There are very few jobs titled ‘Mathematician’. On the other hand, you may be feeling that you never want to see second-order partial differential equations or Lagrangian mechanics ever again! Fear not; a mathematics degree can open the door to a wide range of exciting careers, not just in the well-known areas of finance, banking and teaching. The skills gained from a mathematics degree are highly sought after in many different areas of employment, and the collection of career profiles on the MathsCareers website of people who studied mathematics highlights the fact that there is no ‘typical job’ for a mathematics graduate.
Top Tip: Researching your future career is going to require more time and effort from you than someone doing a vocational degree. Spending time during your 1st or 2nd year will mean you don’t have to do this in the final year of your degree when you have even less spare time than you do now. It could also mean that you have time to apply for summer internships.
Who employs mathematics graduates?
Mathematics graduates, are in high demand from a diverse range of employers. While many large companies have their own recruiting programmes, many smaller, or less specifically mathematical, organisations and companies may also have roles which you may be suitable for.
Some things to remember about this list:
- This is far from being a complete list of the different types of roles open to a mathematics graduate.
- According to the Prospects website, having a degree in mathematics will increase your chances of obtaining most of these roles.
Misconception: I need to look for a maths focused company at a careers fair

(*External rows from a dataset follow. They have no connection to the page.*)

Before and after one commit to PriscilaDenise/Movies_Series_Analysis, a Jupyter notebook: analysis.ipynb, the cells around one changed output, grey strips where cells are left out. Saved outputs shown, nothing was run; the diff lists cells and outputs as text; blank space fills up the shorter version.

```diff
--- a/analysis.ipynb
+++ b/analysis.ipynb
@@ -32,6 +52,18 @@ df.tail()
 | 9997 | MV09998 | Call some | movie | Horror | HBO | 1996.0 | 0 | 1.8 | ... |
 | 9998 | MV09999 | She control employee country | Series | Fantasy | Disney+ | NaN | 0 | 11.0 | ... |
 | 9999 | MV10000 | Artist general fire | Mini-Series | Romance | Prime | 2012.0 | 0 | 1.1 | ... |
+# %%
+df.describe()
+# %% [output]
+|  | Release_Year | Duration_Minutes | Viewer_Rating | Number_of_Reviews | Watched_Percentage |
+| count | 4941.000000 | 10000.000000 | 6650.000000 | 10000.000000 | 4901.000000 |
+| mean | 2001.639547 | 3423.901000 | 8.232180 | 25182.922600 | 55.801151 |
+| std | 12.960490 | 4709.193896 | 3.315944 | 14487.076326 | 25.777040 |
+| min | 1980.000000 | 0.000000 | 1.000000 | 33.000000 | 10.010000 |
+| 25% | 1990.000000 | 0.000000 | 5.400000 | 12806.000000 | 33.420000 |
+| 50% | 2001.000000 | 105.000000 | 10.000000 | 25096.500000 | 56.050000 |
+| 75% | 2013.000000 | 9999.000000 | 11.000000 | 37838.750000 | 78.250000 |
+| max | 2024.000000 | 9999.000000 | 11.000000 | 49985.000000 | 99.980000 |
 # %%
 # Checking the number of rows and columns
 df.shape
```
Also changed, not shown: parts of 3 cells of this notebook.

Maths graduates work in a huge number of different sectors. This means that you can mix and match some of the jobs listed and the careers sectors. For example, you could be in a finance or data science role at an engineering company. When you visit a careers fair, make sure that you speak to a wide range of different companies, asking them about the types of roles which they have on offer. You might be surprised about what you find out.
Examples of careers sectors for mathematics graduates
Advertising Account Planner
Human Resources Officer
Arcadia Group Ltd
The Highways Agency
Most large organisations want data scientists – e.g. retail, airlines, NHS.
Red Bull Racing
Chartered Public Finance Accountant
National Audit Office
JP Morgan Chase
Ernst & Young
HM Revenue & Customs
Bank of England
Insurance Account Manager
Insurance Claims Inspector
Financial Risk Analyst
Legal & General Prudential
Lloyds of London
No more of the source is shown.